* **Task requirements**: Work through the entries below and report how many lines include "color". The number alone is the answer.

[Change detection data]
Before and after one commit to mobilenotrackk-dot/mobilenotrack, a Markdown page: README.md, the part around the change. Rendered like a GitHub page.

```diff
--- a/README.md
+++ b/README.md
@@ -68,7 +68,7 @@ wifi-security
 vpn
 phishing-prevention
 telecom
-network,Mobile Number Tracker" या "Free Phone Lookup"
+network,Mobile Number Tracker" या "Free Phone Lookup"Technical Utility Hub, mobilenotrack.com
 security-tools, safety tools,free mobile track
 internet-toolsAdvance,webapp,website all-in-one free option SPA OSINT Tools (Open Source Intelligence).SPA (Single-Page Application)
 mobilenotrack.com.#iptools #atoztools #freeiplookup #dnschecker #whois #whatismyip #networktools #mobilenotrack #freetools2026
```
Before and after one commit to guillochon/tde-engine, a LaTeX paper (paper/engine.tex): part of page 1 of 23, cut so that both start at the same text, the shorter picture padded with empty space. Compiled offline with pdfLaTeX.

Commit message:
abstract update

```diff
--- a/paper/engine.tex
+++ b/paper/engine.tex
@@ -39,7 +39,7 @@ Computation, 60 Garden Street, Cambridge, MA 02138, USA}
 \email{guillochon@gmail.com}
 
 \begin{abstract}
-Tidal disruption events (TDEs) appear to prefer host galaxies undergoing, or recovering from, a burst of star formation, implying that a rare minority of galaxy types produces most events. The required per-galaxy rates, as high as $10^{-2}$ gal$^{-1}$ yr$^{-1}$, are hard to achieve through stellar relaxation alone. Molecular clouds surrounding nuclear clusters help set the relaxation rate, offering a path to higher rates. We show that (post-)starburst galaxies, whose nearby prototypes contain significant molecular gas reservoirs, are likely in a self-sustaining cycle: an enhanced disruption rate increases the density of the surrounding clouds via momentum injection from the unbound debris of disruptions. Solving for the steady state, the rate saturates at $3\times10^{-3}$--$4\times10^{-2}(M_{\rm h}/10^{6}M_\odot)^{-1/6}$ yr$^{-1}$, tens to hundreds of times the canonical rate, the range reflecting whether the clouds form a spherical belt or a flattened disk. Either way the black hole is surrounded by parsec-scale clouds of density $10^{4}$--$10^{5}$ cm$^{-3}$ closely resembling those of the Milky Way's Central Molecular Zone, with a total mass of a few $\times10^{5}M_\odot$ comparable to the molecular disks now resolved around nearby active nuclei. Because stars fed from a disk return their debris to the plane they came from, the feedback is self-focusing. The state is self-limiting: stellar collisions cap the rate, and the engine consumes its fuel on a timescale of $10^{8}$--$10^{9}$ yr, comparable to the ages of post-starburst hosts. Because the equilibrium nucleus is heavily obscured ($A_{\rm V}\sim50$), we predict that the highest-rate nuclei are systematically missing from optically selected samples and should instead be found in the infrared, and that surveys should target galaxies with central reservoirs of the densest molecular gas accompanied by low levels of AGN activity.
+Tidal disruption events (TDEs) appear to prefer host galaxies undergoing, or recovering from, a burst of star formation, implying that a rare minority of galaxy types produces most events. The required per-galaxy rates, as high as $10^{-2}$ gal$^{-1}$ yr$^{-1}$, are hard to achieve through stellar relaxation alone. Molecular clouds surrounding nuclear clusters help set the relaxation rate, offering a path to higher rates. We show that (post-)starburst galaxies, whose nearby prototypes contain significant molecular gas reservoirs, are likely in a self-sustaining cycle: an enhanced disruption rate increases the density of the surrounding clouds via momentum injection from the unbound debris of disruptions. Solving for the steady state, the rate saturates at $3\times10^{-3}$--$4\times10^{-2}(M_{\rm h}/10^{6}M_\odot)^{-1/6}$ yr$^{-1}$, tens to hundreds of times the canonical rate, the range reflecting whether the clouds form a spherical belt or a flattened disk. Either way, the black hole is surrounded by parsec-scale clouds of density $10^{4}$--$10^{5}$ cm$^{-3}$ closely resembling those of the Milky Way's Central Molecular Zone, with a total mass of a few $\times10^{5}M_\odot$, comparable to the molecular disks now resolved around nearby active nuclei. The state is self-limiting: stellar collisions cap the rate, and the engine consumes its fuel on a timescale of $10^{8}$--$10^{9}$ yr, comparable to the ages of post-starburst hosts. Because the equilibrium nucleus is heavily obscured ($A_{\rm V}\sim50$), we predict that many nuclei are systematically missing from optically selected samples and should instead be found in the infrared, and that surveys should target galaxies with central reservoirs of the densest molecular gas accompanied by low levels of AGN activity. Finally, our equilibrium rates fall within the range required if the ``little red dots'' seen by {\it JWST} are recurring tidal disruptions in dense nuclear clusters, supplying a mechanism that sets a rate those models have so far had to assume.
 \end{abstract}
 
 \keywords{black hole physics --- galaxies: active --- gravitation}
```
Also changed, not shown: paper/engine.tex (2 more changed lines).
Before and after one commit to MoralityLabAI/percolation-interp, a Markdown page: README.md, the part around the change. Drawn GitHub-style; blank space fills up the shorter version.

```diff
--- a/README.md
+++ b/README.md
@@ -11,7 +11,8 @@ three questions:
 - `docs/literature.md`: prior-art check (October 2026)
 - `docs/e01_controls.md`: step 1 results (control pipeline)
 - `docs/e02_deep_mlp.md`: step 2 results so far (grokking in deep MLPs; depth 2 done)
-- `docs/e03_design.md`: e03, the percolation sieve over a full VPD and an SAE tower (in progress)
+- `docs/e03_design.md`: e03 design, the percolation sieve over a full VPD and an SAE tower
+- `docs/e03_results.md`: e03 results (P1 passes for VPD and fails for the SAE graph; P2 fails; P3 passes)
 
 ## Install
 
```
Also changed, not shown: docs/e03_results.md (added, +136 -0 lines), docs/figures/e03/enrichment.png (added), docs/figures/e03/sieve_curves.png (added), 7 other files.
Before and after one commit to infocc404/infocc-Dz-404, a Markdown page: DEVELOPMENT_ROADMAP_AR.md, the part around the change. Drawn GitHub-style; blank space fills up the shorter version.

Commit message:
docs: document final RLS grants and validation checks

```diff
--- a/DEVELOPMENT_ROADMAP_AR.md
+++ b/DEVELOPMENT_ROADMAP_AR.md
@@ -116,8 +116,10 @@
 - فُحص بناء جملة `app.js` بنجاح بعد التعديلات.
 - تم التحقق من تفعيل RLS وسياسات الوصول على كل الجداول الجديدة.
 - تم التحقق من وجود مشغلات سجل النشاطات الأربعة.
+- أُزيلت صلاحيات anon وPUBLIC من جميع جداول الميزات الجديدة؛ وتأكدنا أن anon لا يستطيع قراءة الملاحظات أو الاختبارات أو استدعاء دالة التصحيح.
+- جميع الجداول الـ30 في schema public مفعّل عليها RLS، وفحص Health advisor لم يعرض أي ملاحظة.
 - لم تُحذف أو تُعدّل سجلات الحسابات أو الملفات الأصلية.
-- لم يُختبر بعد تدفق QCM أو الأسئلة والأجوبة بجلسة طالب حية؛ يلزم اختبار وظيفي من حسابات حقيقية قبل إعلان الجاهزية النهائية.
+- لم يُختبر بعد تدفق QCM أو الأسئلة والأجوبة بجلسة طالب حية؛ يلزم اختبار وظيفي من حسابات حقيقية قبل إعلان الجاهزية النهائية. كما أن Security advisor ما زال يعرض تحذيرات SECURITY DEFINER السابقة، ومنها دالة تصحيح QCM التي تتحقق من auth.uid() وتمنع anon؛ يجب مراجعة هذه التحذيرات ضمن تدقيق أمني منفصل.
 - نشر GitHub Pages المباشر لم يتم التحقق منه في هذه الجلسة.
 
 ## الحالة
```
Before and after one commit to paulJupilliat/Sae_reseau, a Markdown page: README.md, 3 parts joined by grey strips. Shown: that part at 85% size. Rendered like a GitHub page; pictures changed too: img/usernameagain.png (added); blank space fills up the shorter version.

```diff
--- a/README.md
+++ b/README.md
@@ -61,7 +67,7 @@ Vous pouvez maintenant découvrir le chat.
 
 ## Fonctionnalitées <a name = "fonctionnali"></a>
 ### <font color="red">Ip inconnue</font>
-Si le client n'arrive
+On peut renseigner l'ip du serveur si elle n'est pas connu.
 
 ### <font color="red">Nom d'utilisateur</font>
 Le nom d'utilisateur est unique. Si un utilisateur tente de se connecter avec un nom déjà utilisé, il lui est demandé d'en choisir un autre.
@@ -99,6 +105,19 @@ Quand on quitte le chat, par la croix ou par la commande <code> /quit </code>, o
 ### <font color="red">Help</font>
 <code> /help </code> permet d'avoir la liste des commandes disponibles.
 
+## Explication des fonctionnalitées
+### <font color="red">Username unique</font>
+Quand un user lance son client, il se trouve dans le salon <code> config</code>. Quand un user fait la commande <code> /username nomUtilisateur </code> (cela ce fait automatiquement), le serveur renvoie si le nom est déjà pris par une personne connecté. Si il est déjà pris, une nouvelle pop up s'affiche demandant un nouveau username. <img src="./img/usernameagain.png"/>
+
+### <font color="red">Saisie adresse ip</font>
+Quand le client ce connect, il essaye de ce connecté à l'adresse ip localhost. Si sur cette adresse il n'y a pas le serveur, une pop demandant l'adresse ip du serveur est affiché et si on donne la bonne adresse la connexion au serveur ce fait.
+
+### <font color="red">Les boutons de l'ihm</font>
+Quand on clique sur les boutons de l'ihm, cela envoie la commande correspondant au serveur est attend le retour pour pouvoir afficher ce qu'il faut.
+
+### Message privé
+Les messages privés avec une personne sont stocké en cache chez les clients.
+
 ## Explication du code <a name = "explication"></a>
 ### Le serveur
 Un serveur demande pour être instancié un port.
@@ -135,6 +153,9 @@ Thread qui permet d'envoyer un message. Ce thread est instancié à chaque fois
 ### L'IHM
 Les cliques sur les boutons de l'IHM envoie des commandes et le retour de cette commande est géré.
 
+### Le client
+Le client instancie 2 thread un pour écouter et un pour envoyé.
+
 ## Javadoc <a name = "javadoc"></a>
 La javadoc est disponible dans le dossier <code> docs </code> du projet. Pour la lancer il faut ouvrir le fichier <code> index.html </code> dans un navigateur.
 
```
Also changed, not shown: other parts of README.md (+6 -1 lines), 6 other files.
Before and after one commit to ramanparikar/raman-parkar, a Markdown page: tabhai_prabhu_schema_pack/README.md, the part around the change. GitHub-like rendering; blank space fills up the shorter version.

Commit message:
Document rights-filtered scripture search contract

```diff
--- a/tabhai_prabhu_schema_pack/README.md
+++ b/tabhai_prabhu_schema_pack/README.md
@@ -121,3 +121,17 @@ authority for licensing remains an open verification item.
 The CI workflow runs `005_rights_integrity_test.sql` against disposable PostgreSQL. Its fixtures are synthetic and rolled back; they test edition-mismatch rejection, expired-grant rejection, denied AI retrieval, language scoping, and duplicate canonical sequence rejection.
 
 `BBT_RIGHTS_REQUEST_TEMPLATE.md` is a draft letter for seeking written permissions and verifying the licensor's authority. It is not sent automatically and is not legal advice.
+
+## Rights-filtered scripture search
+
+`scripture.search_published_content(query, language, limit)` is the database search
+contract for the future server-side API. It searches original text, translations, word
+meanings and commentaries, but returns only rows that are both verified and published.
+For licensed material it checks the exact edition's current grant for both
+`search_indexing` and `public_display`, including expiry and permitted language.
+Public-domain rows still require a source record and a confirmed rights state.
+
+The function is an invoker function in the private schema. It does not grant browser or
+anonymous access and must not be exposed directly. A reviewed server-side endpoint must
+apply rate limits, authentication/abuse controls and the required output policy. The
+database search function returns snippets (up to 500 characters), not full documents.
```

* **Result of the task**: 6